*** Opening Records provided ***

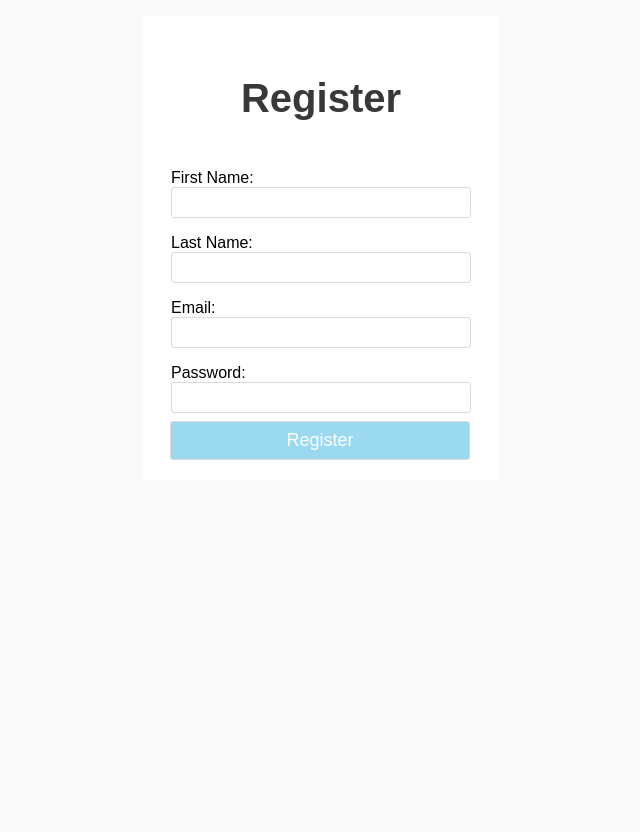
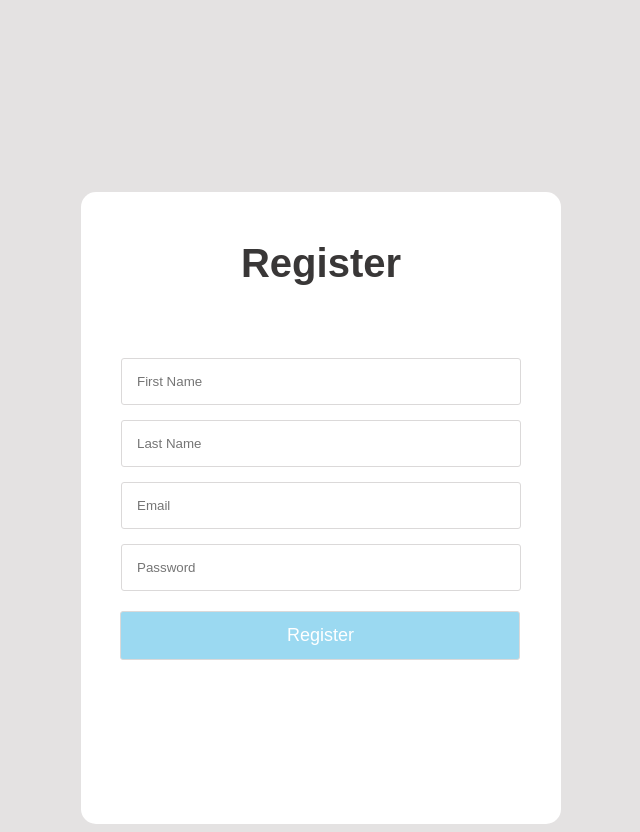
Before and after one commit to mombeh/url-shortener, a React (Vite) app in the folder Frontend/: page /register in a window 1280 px wide. Shown: the whole page, without its empty margins (319-959 px from the left). Built offline with nearby package versions, Linux system fonts and the light colour scheme.

Commit message:
commit changes

```diff
--- a/Frontend/package.json
+++ b/Frontend/package.json
@@ -10,6 +10,7 @@
     "preview": "vite preview"
   },
   "dependencies": {
+    "axios": "^1.9.0",
     "react": "^19.1.0",
     "react-dom": "^19.1.0",
     "react-router-dom": "^7.6.0",
--- a/Frontend/src/App.jsx
+++ b/Frontend/src/App.jsx
@@ -1,25 +1,20 @@
-import React from 'react';
-import { BrowserRouter as Router, Routes, Route } from 'react-router-dom';
 
-import Home from './pages/Home';
-import Login from './pages/Login';
-import Register from './pages/Register';
-import ShortenUrl from './pages/ShortenUrl';  // Correct import
-import MyUrls from './pages/MyUrls';
+import { BrowserRouter, Routes, Route } from "react-router-dom";
+import Home from "./pages/Home";
+import Register from "./pages/Register";
+import Login from "./pages/Login";
+import Dashboard from "./pages/Dashboard";
 
 function App() {
   return (
-    <Router>
-      <div style={{ padding: '1rem', maxWidth: '100vw', minHeight: '100vh'}}>
-        <Routes>
-          <Route path="/" element={<Home />} />
-          <Route path="/login" element={<Login />} />
-          <Route path="/register" element={<Register />} />
-          <Route path="/api/shorten" element={<ShortenUrl />} />
-          <Route path="/myUrls" element={<MyUrls />}/>
-        </Routes>
-      </div>
-    </Router>
+    <BrowserRouter>
+      <Routes>
+        <Route path="/" element={<Home />} />
+        <Route path="/register" element={<Register />} />
+        <Route path="/login" element={<Login />} />
+        <Route path="/dashboard" element={<Dashboard />} />
+      </Routes>
+    </BrowserRouter>
   );
 }
 
--- a/Frontend/src/components/Header.jsx
+++ b/Frontend/src/components/Header.jsx
@@ -5,13 +5,12 @@ import './Header.css'; // import the CSS file
 function Header() {
   return (
     <header className="header">
-     <img src="https://images.softwaresuggest.com/software_logo/primelink-20240917014551.png" alt="" />
       <nav className="nav">
         <Link to="/" className="link">Home</Link>
         <Link to="/register" className="link">Register</Link>
         <Link to="/login" className="link">Login</Link>
-        <Link to="/shorten-url" className='link'>Shorten URL</Link>
-        <Link to="/my-urls" className='link'>My URLs</Link>
+        {/* <Link to="/shorten-url" className='link'>Shorten URL</Link>
+        <Link to="/my-urls" className='link'>My URLs</Link> */}
 
       </nav>
     </header>
--- a/Frontend/src/index.css
+++ b/Frontend/src/index.css
@@ -3,79 +3,25 @@ src/App.css
   margin: 0;
   padding: 0;
   box-sizing: border-box;
+
 }
 
 body {
   font-family: Arial, sans-serif;
   margin: 0;
-  background: #f9f9f9;
+  background: #e4e2e2;
 }
 
-.navbar {
-  background: #333;
-  padding: 10px;
-  display: flex;
-  gap: 10px;
-}
-
-.navbar a, .navbar button {
-  color: #fff;
-  text-decoration: none;
-  background: none;
-  border: none;
-  cursor: pointer;
-}
-
-.home {
-  justify-content: center;
-  display: flex;
-  flex-direction: column;
-  align-items: center;
-  background-color: #9bd9f1;
-  box-shadow: 0 3px 4px #0000001a;
-  border-radius: 10px;
-
-}
-
-.labels{
-  display: flex;
-  flex-direction: column;
-  width:300px;
-  padding: 0.5rem;
-}
-
-input {
-  padding: 7px;
-  border: none;
-  border: 1px solid #dbd9d9;
-  border-radius: 3px;
-}
-
-.btn {
-  padding: 8px;
-  border: none;
-  border: 1px solid #dbd9d9;
-  width: 300px;
-  padding: 0.5rem;
-  margin-left: 7px;
-  background-color: #9bd9f1;
-  color: #fff;
-  font-size: 18px;
-  border-radius: 3px;
-}
 
 .register,
 .login{
-  align-items: center;
-  justify-content: center;
-  justify-self: center;
   background-color: #fff;
   padding: 20px;
   display: flex;
   flex-direction: column;
 }
 
-h3 {
+h2 {
   font-weight: bolder;
   font-size: 40px;
   color: #393737;
@@ -83,8 +29,6 @@ h3 {
 }
 
 .shorten {
-  align-items: center;
-  justify-self: center;
   background-color: #fff;
   display: flex;
   flex-direction: column;
@@ -118,3 +62,120 @@ h3 {
   width: 100px;
   margin-top: 10px;
 }
+
+.container {
+  margin-top: 15%;
+  padding: 1rem;
+  max-width: 700px;
+  height: 600px;
+  justify-self: center;
+  background-color: #fff;
+  border-radius: 15px;
+}
+
+.labels{
+  display: flex;
+  flex-direction: column;
+  width: 400px;
+  line-height: 30px;
+  padding: 1.5rem;
+}
+
+input {
+  padding: 15px;
+  margin-top: 15px;
+  border: none;
+  border: 1px solid #dbd9d9;
+  border-radius: 3px;
+}
+
+.btn {
+  padding: 13px;
+  margin-top: 20px;
+  margin-left: -.6px;
+  border: none;
+  border: 1px solid #dbd9d9;
+  width: 400px;
+  background-color: #9bd9f1;
+  color: #fff;
+  font-size: 18px;
+  border-radius: 3px;
+}
+
+h1 {
+  color: #f58c31;
+  margin-bottom: 30px;
+  text-align: center;
+  padding: 15px;
+}
+
+
+.error-message {
+  color: red;
+  background-color: #ffe6e6;
+  border: 1px solid red;
+  padding: 10px;
+  width: 375px;
+  justify-self: center;
+  margin-bottom: 10px;
+  border-radius: 5px;
+}
+
+.success-message {
+  color: green;
+  background-color: #e6ffe6;
+  border: 1px solid green;
+  padding: 10px;
+  width: 375px;
+  justify-self: center;
+  margin-bottom: 10px;
+  border-radius: 5px;
+}
+
+img {
+  width: 80px;
+  height: 80px;
+}
+
+ul{
+  list-style: none;
+}
+
+.nav {
+  display: flex;
+  gap: 30px;
+  margin-top: 20px;
+  font-size: larger;
+  padding: 15px;
+}
+
+.header {
+  display: flex;
+  justify-content: space-between;
+  margin-top: 5%;
+  width: 100%;
+}
+
+.topics{
+  align-items: center;
+  font-size: 20px;
+  line-height: 30px;
+  justify-self: center;
+}
+
+.link {
+  color: white;
+  text-decoration: none;
+  padding: 10px;
+  width: 80px;
+  border-radius: 5px;
+  font-size: 18px;
+  border: none;
+  background-color: #f09e67;
+  transition: color 0.2s ease;
+  font-family: sans-serif;
+}
+
+.link:hover {
+  color: #8dbdf2;
+}
--- /dev/null
+++ b/Frontend/src/pages/Dashboard.jsx
@@ -0,0 +1,131 @@
+import { useState, useEffect } from "react";
+import { useNavigate } from "react-router-dom";
+
+export default function Dashboard() {
+  const [longUrl, setLongUrl] = useState("");
+  const [urls, setUrls] = useState([]);
+  const [errorMessage, setErrorMessage] = useState("");
+  const [successMessage, setSuccessMessage] = useState("");
+
+  const navigate = useNavigate();
+  const token = localStorage.getItem("token");
+
+  // Redirect to login if token is missing
+  useEffect(() => {
+    if (!token) {
+      navigate("/login");
+    } else {
+      fetchUrls();
+    }
+  }, [token]);
+
+  const fetchUrls = async () => {
+    try {
+      const response = await fetch("http://localhost:3000/myUrls", {
+        method: "GET",
+        headers: {
+          Authorization: `Bearer ${token}`,
+        },
+      });
+
+      const data = await response.json();
+
+      // if (!response.ok) {
+      //   if (
+      //     response.status === 401 &&
+      //     data.message?.toLowerCase().includes("token expired")
+      //   ) {
+      //     localStorage.removeItem("token");
+      //     navigate("/login");
+      //     return;
+      //   }
+      //   throw new Error(data.message || "Failed to fetch URLs");
+      // }
+
+      setUrls(data.urls);
+    } catch (err) {
+      setErrorMessage(err.message || "Failed to fetch URLs");
+    }
+  };
+
+  const handleShorten = async (e) => {
+    e.preventDefault();
+    setErrorMessage("");
+    setSuccessMessage("");
+
+    try {
+      const response = await fetch("http://localhost:3000/api/shorten", {
+        method: "POST",
+        headers: {
+          "Content-Type": "application/json",
+          Authorization: `Bearer ${token}`,
+        },
+        body: JSON.stringify({ longUrl }),
+      });
+
+      const data = await response.json();
+
+      if (!response.ok) {
+        if (
+          response.status === 401 &&
+          data.message?.toLowerCase().includes("token expired")
+        ) {
+          localStorage.removeItem("token");
+          navigate("/login");
+          return;
+        }
+        throw new Error(data.message || "Failed to shorten URL");
+      }
+
+      setLongUrl("");
+      setSuccessMessage("URL shortened successfully!");
+      fetchUrls(); // Refresh URL list
+    } catch (err) {
+      setErrorMessage(err.message || "Failed to shorten URL");
+    }
+  };
+
+  return (
+    <div className="container">
+      <h2>Dashboard</h2>
+
+      <form onSubmit={handleShorten} className="labels">
+        <input
+          type="url"
+          placeholder="Paste a long URL"
+          value={longUrl}
+          onChange={(e) => {
+            setLongUrl(e.target.value);
+            setErrorMessage("");
+            setSuccessMessage("");
+          }}
+          required
+        />
+        <button type="submit" className="btn">Shorten URL</button>
+      </form>
+
+      {errorMessage && <p className="error-message">{errorMessage}</p>}
+      {successMessage && <p className="success-message">{successMessage}</p>}
+
+      <h3>Your Shortened URLs</h3>
+      {Array.isArray(urls) && urls.length === 0 ? (
+        <p>No URLs yet.</p>
+      ) : (
+        <ul>
+          {Array.isArray(urls) &&
+            urls.map((url, index) => (
+              <li key={index}>
+                <p>
+                  Original: <a href={url.longUrl} target="_blank" rel="noopener noreferrer">{url.longUrl}</a><br />
+                  Short: <a href={`http://localhost:3000/redirect/${url.shortCode}`} target="_blank" rel="noopener noreferrer">
+                    http://localhost:3000/redirect/{url.shortCode}
+                  </a><br />
+                  Clicks: {url.clicks}
+                </p>
+              </li>
+            ))}
+        </ul>
+      )}
+    </div>
+  );
+}
--- a/Frontend/src/pages/Home.jsx
+++ b/Frontend/src/pages/Home.jsx
@@ -1,17 +1,25 @@
-import React from 'react';
-import Header from '../components/Header';
+import { Link } from "react-router-dom";
 
-function Home() {
+export default function Home() {
   return (
-   <>
-   <div className='home'>
-    <Header/>
+    <div className="container">
+      <div className="header">
+        <img src="https://images.softwaresuggest.com/software_logo/primelink-20240917014551.png" alt="" />
+        <div className="nav">
+          <Link to="/register"><button className="link">Register</button></Link>
+          <Link to="/login"><button className="link">Login</button></Link>
+        </div>
+      </div>
       <h1>Welcome to the URL Shortener</h1>
-      <p>Register or login to start shortening your URLs!</p>
+      <div className="topics">
+        <p>This app allows you to:</p>
+        <ul>
+          <li>Register/Login</li>
+          <li>Shorten long URLs</li>
+          <li>View your previously shortened URLs</li>
+        </ul>
+      </div>
+
     </div>
-    </>
   );
-
 }
-
-export default Home;
--- a/Frontend/src/pages/Login.jsx
+++ b/Frontend/src/pages/Login.jsx
@@ -1,55 +1,75 @@
-import React, { useState } from 'react';
-import { useNavigate } from 'react-router-dom';
+import { useState } from "react";
+import { useNavigate } from "react-router-dom";
 
-function Login() {
-  const [email, setEmail] = useState('');
-  const [password, setPassword] = useState('');
+export default function Login() {
+  const [form, setForm] = useState({ email: "", password: "" });
+  const [errorMessage, setErrorMessage] = useState("");
+  // Add with errorMessage
+  const [successMessage, setSuccessMessage] = useState("");
+
   const navigate = useNavigate();
-  const [error, setError] = useState(null);
 
-  const handleLogin = async (e) => {
+  const handleChange = (e) => {
+    setForm({ ...form, [e.target.name]: e.target.value });
+    setErrorMessage("");
+  };
+
+  const handleSubmit = async (e) => {
     e.preventDefault();
-    setError(null)
+    try {
+      const response = await fetch("http://localhost:3000/users/login", {
+        method: "POST",
+        headers: {
+          "Content-Type": "application/json",
+        },
+        body: JSON.stringify(form),
+      })
 
-    try {
-      const res = await fetch('http://localhost:3000/users/login', {
-        method: 'POST',
-        headers: { 'Content-Type': 'application/json' },
-        body: JSON.stringify({ email, password })
-      });
+      const contentType = response.headers.get("content-type");
+      let data = {};
 
-      const data = await res.json();
+      if (contentType && contentType.includes("application/json")) {
+        data = await response.json();
+      }
 
-      if (!res.ok) throw new Error(data.message || 'Login failed');
+      setSuccessMessage("Login successful!");
+      setTimeout(() => {
+        if (data.token) {
+          localStorage.setItem("token", data.token);
+        }
+        navigate("/dashboard");
+      }, 1000);
 
-      localStorage.setItem('token', data.token);
-      navigate('/api/shorten'); // Redirect to home or another page
     } catch (err) {
-      setError(err.message);
+      setErrorMessage(err.message || "Login failed.");
     }
   };
 
   return (
-    <div className='login'>
-        <form onSubmit={handleLogin}>
-      <h3>Login</h3>
-      {error && <p style={{ color: 'red' }}>{error}</p>}
-      <div className='labels'>
-      <label htmlFor="">Email:</label>
-      <input type="email" value={email}
-      onChange={(e) => setEmail(e.target.value)}
-      required placeholder="Email" />
-      </div>
-      <div className='labels'>
-      <label htmlFor="">Passwor:</label>
-      <input type="password" value={password}
-      onChange={(e) => setPassword(e.target.value)}
-      required placeholder="Password" />
-      </div>
-      <button type="submit" className='btn'>Login</button>
-    </form>
+    <div className="container">
+      <h2>Login</h2>
+
+      <form onSubmit={handleSubmit} className="labels">
+        <input
+          type="email"
+          name="email"
+          placeholder="Email"
+          value={form.email}
+          onChange={handleChange}
+          required
+        />
+        <input
+          type="password"
+          name="password"
+          placeholder="Password"
+          value={form.password}
+          onChange={handleChange}
+          required
+        />
+        <button type="submit" className="btn">Login</button>
+      </form>
+      {errorMessage && <p className="error-message">{errorMessage}</p>}
+      {successMessage && <p className="success-message">{successMessage}</p>}
     </div>
   );
 }
-
-export default Login;
--- a/Frontend/src/pages/Register.jsx
+++ b/Frontend/src/pages/Register.jsx
@@ -1,88 +1,83 @@
-import React, { useState } from 'react';
-import { useNavigate } from 'react-router-dom';
+import { useState } from "react";
+import { useNavigate } from "react-router-dom";
+export default function Register() {
+  const [form, setForm] = useState({
+    firstName: "",
+    lastName: "",
+    email: "",
+    password: "",
+  });
 
-function Register() {
-  const [firstName, setFirstName] = useState('');
-  const [lastName, setLastName] = useState('');
-  const [email, setEmail] = useState('');
-  const [password, setPassword] = useState('');
-  const [success, setSuccess] = useState(null); // State to store success message
-  const [error, setError] = useState(null); // State to store error message
+  const [errorMessage, setErrorMessage] = useState("");
+  // Add with errorMessage
+  const [successMessage, setSuccessMessage] = useState("");
+
   const navigate = useNavigate();
 
-  const handleRegister = async (e) => {
+  const handleChange = (e) => {
+    setForm({ ...form, [e.target.name]: e.target.value });
+    setErrorMessage(""); // Clear message on input
+  };
+
+  const handleSubmit = async (e) => {
     e.preventDefault();
-    const res = await fetch('http://localhost:3000/users/register', {
-      method: 'POST',
-      headers: { 'Content-Type': 'application/json' },
-      body: JSON.stringify({ firstName, lastName, email, password })
+    try {
+      await fetch("http://localhost:3000/users/register", {
+        method: "POST",
+        headers: {
+          "Content-Type": "application/json"
+        },
+        body: JSON.stringify(form)
       });
 
-    if (res.ok) {
-      setSuccess('Registration successful! Redirecting to login...');
-      setError(null);  // Clear any previous error messages
-      setTimeout(() => navigate('/login'), 2000);  // Redirect to login after 2 seconds
-    } else {
-      const data = await res.json();
-      setError(data.message || 'Registration failed');
-      setSuccess(null);  // Clear success message if there is an error
+      setSuccessMessage("Registration successful! Redirecting to login...");
+      setTimeout(() => navigate("/login"), 1500);
+
+    } catch (err) {
+      setErrorMessage(err.response?.data?.message || "Registration failed.");
     }
   };
 
   return (
-    <div className='register'>
-      <h3>Register</h3>
-
-      <form onSubmit={handleRegister}>
-        <div className='labels'>
-          <label>First Name:</label>
+    <div className="container">
+      <h2>Register</h2>
+      <form onSubmit={handleSubmit}className="labels">
         <input
           type="text"
-            value={firstName}
-            onChange={(e) => setFirstName(e.target.value)}
+          name="firstName"
+          placeholder="First Name"
+          value={form.firstName}
+          onChange={handleChange}
           required
         />
-        </div>
-
-        <div className='labels'>
-          <label>Last Name:</label>
         <input
           type="text"
-            value={lastName}
-            onChange={(e) => setLastName(e.target.value)}
+          name="lastName"
+          placeholder="Last Name"
+          value={form.lastName}
+          onChange={handleChange}
           required
         />
-        </div>
-
-        <div className='labels'>
-          <label>Email:</label>
         <input
           type="email"
-            value={email}
-            onChange={(e) => setEmail(e.target.value)}
+          name="email"
+          placeholder="Email"
+          value={form.email}
+          onChange={handleChange}
           required
         />
-        </div>
-
-        <div className='labels'>
-          <label>Password:</label>
         <input
           type="password"
-            value={password}
-            onChange={(e) => setPassword(e.target.value)}
+          name="password"
+          placeholder="Password"
+          value={form.password}
+          onChange={handleChange}
           required
         />
-        </div>
-
-        <button type="submit" className='btn'>Register</button>
+        <button type="submit" className="btn">Register</button>
       </form>
-
-      {success && <p style={{ color: 'green' }}>{success}</p>}  {/* Success message */}
-
-      {error && <p style={{ color: 'red' }}>{error}</p>}  {/* Error message */}
-
+      {errorMessage && <p className="error-message">{errorMessage}</p>}
+      {successMessage && <p className="success-message">{successMessage}</p>}
     </div>
   );
 }
-
-export default Register;
```
Also changed, not shown: Frontend/src/components/Header.css (+8 -29 lines), Frontend/src/pages/MyUrls.jsx (deleted, +0 -50 lines), Frontend/src/pages/ShortenUrl.jsx (deleted, +0 -70 lines), Frontend/src/services/api.js (+7 -0 lines), 2 other files (tests, documents, lock files or other folders). Lines whose indentation alone changed are shown as unchanged.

*** Closing Records provided ***

**Task prompt**
Take the lines above from the top of the records through the one with "commit changes" and repeat them exactly, without any pictures.

**Answer box**
Before and after one commit to mombeh/url-shortener, a React (Vite) app in the folder Frontend/: page /register in a window 1280 px wide. Shown: the whole page, without its empty margins (319-959 px from the left). Built offline with nearby package versions, Linux system fonts and the light colour scheme.

Commit message:
commit changes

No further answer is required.